Hany Ghoraba
Friday 5 Jan 2018

As the country’s war on terrorism continues, many observers cannot fathom why MPs are proposing new religious laws on doubtful pretexts

Egyptians once again are mourning the victims of a vile terrorist attack, this time on a church in Helwan near Cairo that killed nine innocent people including a police officer and injured four others during religious celebrations preceding Coptic Christmas on 7 January.

Despite heightened security measures and pre-emptive strikes by the security forces, the terrorists were able to strike. However, the security forces managed to avoid a more major incident as they defused an explosive device set to blow up the church, which could have caused a further catastrophe.

Though fighting a ferocious war on terrorism, the Egyptian army and security forces have been largely left to fight the war on their own, with much of the country’s media and many of its institutions acting like spectators or armchair experts whose recommendations may lead to further extremism.

This can be seen in the media’s obsession with leading witch-hunts against various figures across the country. Anyone who attempts to mobilise the country in favour of change and reform is met with storms of criticism, witch-hunts, and even lawsuits from media anchors, lawyers and politicians who may utilise loopholes in the law or the blasphemy law to hunt down such reformers.

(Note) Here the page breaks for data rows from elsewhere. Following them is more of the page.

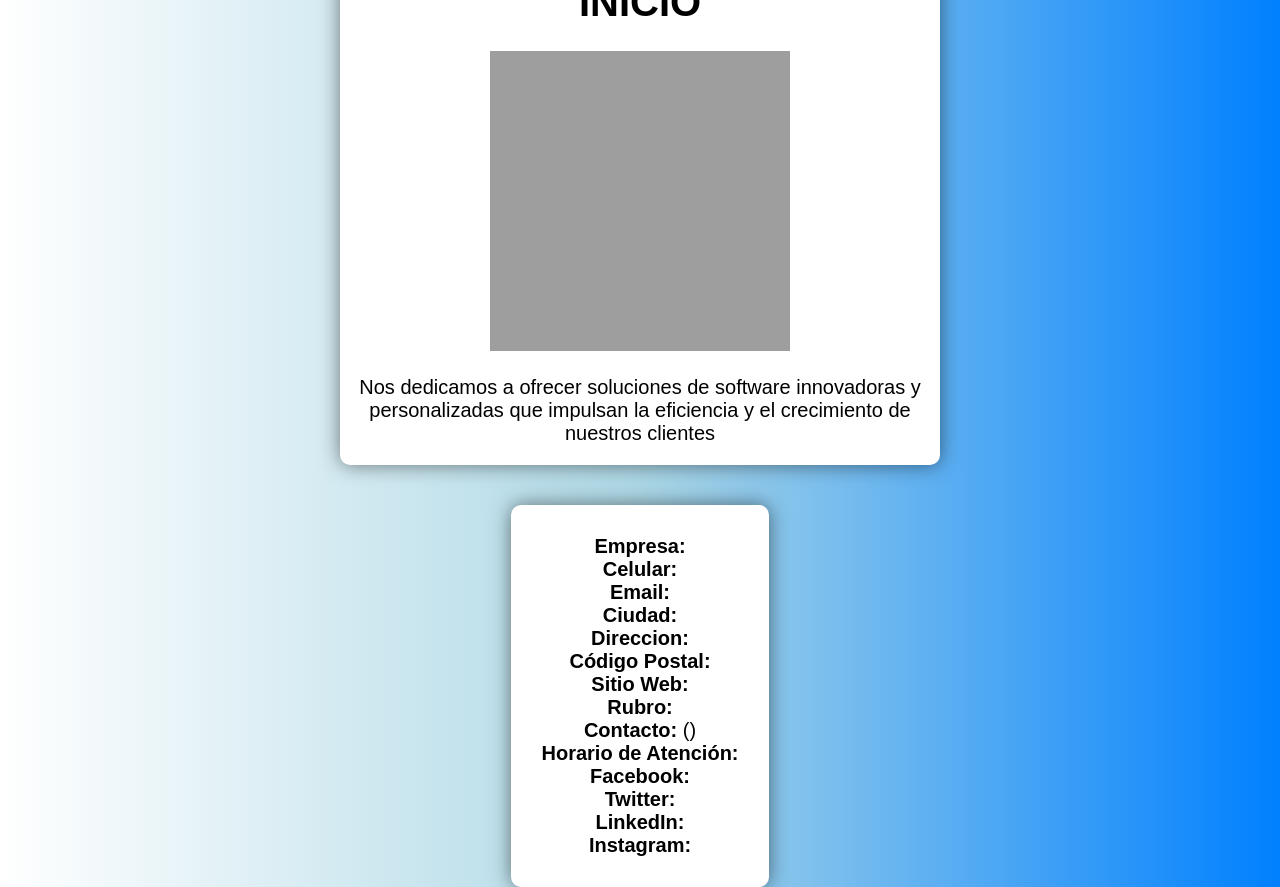
Repository: ANGELEDU141/TAREAWEBEWJASJDASJ
Page: http://localhost/JAVAWEBTAREA/WEB-INF/views/bienvenido.jsp
The author's editor kept a copy of each file at every save. The page is drawn from the files as they stood at one save, then again after the next save.
The browser window is 1280 px wide. The pictures show the whole page.
Pictures or frames that could not be fetched are drawn as grey boxes. The page is served by Tomcat 9. Nobody is signed in. The template is opened directly, without the code that normally fills it, so the values that code supplies are empty.

Above is the page before, as saved 2024-09-01 11:03:29.

After the next save:
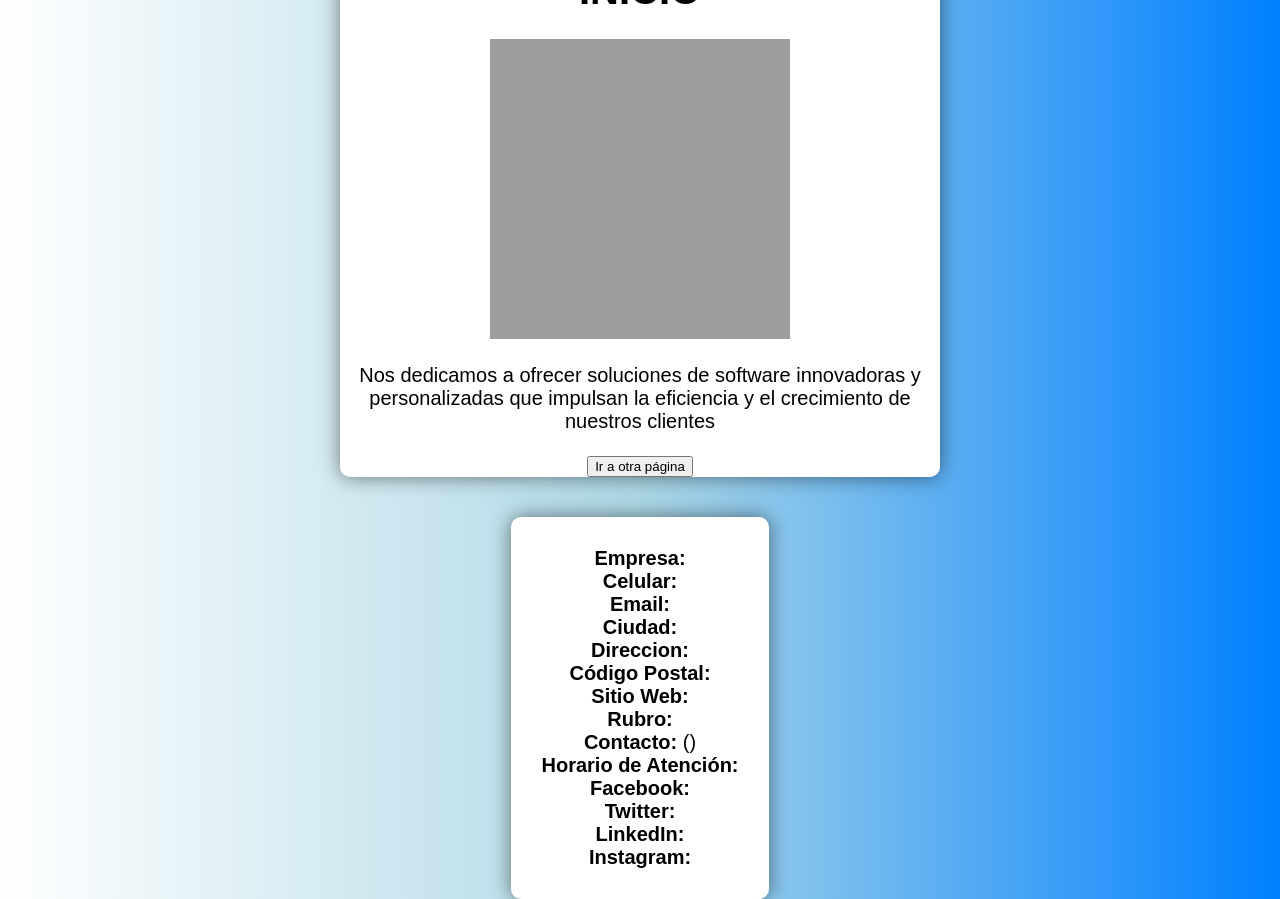
Saved 2 min 39 s later.
--- a/JAVAWEBTAREA/src/main/webapp/WEB-INF/views/bienvenido.jsp
+++ b/JAVAWEBTAREA/src/main/webapp/WEB-INF/views/bienvenido.jsp
@@ -50,6 +50,7 @@
         <h1>INICIO</h1>
         <img  width="300" height="300" src="https://static.vecteezy.com/system/resources/previews/008/214/517/non_2x/abstract-geometric-logo-or-infinity-line-logo-for-your-company-free-vector.jpg">
         <p> Nos dedicamos a ofrecer soluciones de software innovadoras y personalizadas que impulsan la eficiencia y el crecimiento de nuestros clientes </p>
+         <button class="redirect-button" onclick="alert(window.location.href='${pageContext.request.contextPath}/perfil');">Ir a otra página</button>
     </div>
 
     	<div  class="contac">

Not satisfied with the current assortment of unconstitutional laws that contradict the freedom of speech embodied in the 2014 constitution, some MPs are obsessed with proposing even stricter laws that curb freedom of expression and worship in the name of national security. Among these laws proposed by the parliament’s Religions Committee is a law that prohibits atheism and introduces prison sentences or fines for those publicly professing it.

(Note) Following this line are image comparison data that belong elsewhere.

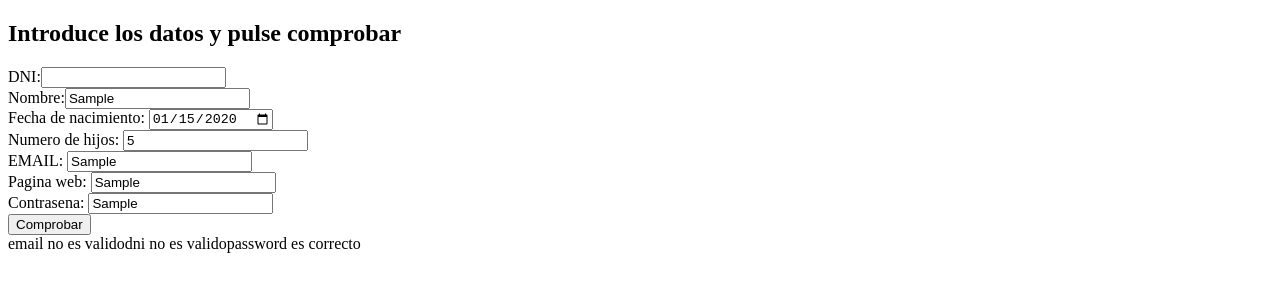
Repository: KoTvTrysaX01/2DAW-Desarrollo-WEB-en-Entorno-Cliente
Page: JAVASCRIPT/UD2/practica5/Actividad1/index.html
The author's editor kept a copy of each file at every save. The page is drawn from the files as they stood at one save, then again after the next save.
The browser window is 1280 px wide. The pictures show the whole page.
Empty fields were first filled with sample values (such as "Sample", 5 or name@example.com).
After loading, the first visible `#registartionForm` was submitted once.

Above is the page before, as saved 2025-11-01 16:31:41.

After the next save:
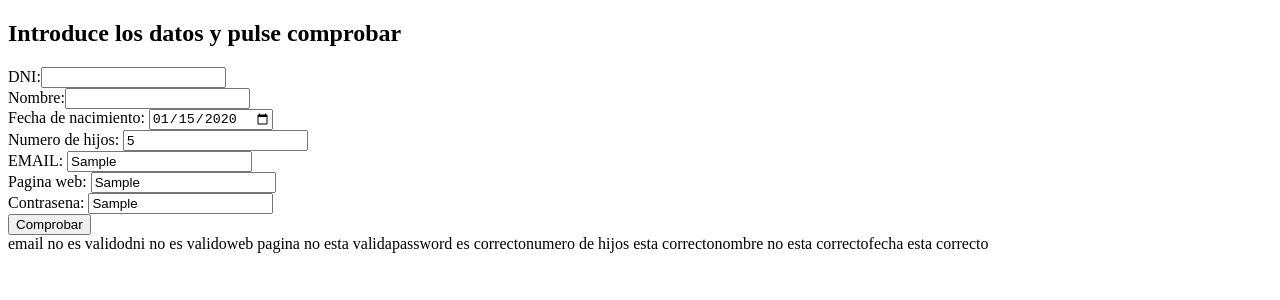
Saved 3 min 24 s later.
--- a/JAVASCRIPT/UD2/practica5/Actividad1/script.js
+++ b/JAVASCRIPT/UD2/practica5/Actividad1/script.js
@@ -3,6 +3,10 @@ let emailInput = document.getElementById("email");
 let error = document.getElementById("errorMessages");
 let dni = document.getElementById("dni")
 let passw = document.getElementById("password")
+let web = document.getElementById("pagina")
+let hijos = document.getElementById("hijos")
+let nombreInput = document.getElementById("nombre")
+let fecha = document.getElementById("fecha")
 form.addEventListener("submit", (e) => {
   e.preventDefault();
   const emailForm = emailInput.value.trim();
@@ -36,6 +40,17 @@ form.addEventListener("submit", (e) => {
     function validWeb(web) {
           return /^https?:\/\/(?:www\.)?[a-zA-Z0-9\-]+\.[a-zA-Z]{2,}(?:\/.*)?$/.test(web);
         }
+    function esValidoWeb(web) {
+      if(validWeb(web)) {
+        error.innerHTML +="web pagina esta valida"
+      } else {
+        error.innerHTML += "web pagina no esta valida"
+        web.value = " "
+
+      }
+    }
+    esValidoWeb(web.value)
+
      function validarContrasena(passwor) {
       var p = passwor.length
       if(p >2 && p < 12) {
@@ -47,5 +62,45 @@ form.addEventListener("submit", (e) => {
      }
      validarContrasena(password)
 
+     function validHijos(hijos) {
+      if(hijos.value.length >=0 || hijos.value.length <= 10) {
+         error.innerHTML += "numero de hijos esta correcto"
+      } else {
+         error.innerHTML += "numero de hijos no esta correcto"
+         hijos.value = ""
+      }
+     }
+     validHijos(hijos)
+    const nom = nombreInput.value.trim()
+     function validNombre(nombres) {
+      return /^[a-zA-ZáéíóúÁÉÍÓÚñÑ]{2,40}( [a-zA-ZáéíóúÁÉÍÓÚñÑ]{2,40}){1,3}$/.test(nombres)
+     }
+     function isvalidNombre(nombres){
+      if(validNombre(nombres)) {
+         error.innerHTML += "nombre esta correcto"
+      } else {
+         error.innerHTML += "nombre no esta correcto"
+         nombreInput.value = ""
+      }
+      }
+     isvalidNombre(nom)
+
+     const fechaValor = fecha.value.trim();
+
+     function validFecha(fecha) {
+          return /^(19|20)\d{2}-(0[1-9]|1[0-2])-(0[1-9]|[12]\d|3[01])$/.test(fecha)
+     }
+     function esValidFecha(fecha) {
+      if (validFecha(fecha)) {
+         error.innerHTML += "fecha esta correcto"
+      } else {
+         error.innerHTML += "fecha no esta correcto"
+         fecha.value= ""
+      }
+     }
+     console.log(fechaValor)
+
+     esValidFecha(fechaValor)
+
 
 });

MPs unintentionally catering to the needs of extremists under the pretext of upholding ethics are the last thing Egypt needs during its war on terrorism. After all, most Egyptians rose up in 2013 to oust the Muslim Brotherhood and its ilk from power, and many of them cannot fathom why MPs are now proposing strict religious laws on sometimes ridiculous pretexts.

The Religions Committee’s role on Egypt’s political scene is vague and contradicts articles of the constitution upholding the freedom of worship and belief. It also serves critics of the government due to its proposals for oppressive laws. The committee is a relic of the past, and it now needs to be consigned to history. Tampering with citizens’ freedom of belief and expression regardless of the pretext is a one-way ticket to dictatorship and violence.

The MPs were elected to uphold the laws and the constitution while aiming to solve Egypt’s pressing economic, security and social issues. However, these issues seem to have taken a back seat among the priorities of some MPs who now discuss trifling matters such as video clips on YouTube and waste tax-payers’ money on proposing laws to combat atheism.

The country is in dire need of a parliament that lives up to the challenges facing it and formulates real strategies to combat the extremism that has afflicted it over the past three decades. At the moment, the Egyptian police and army are fighting the war on terrorism almost alone with no serious backup from the media or politicians except clichéd statements of support that are hardly manifested in actions.

Confronting the evil of terrorism must be done by combating all forms of extremism and opening the doors for a secular and liberal society to flourish. That kind of society will be able to shield itself against extremism and terrorism and assist in combating these things more effectively than any new laws. However, unfortunately at the moment the counter-productive status quo that has led to the current wave of extremism is still prevailing within some policy-makers’ minds as they attempt to use the same worn-out initiatives to deal with terrorism while still expecting positive results.

*This article was first published in Al-Ahram Weekly

Short link: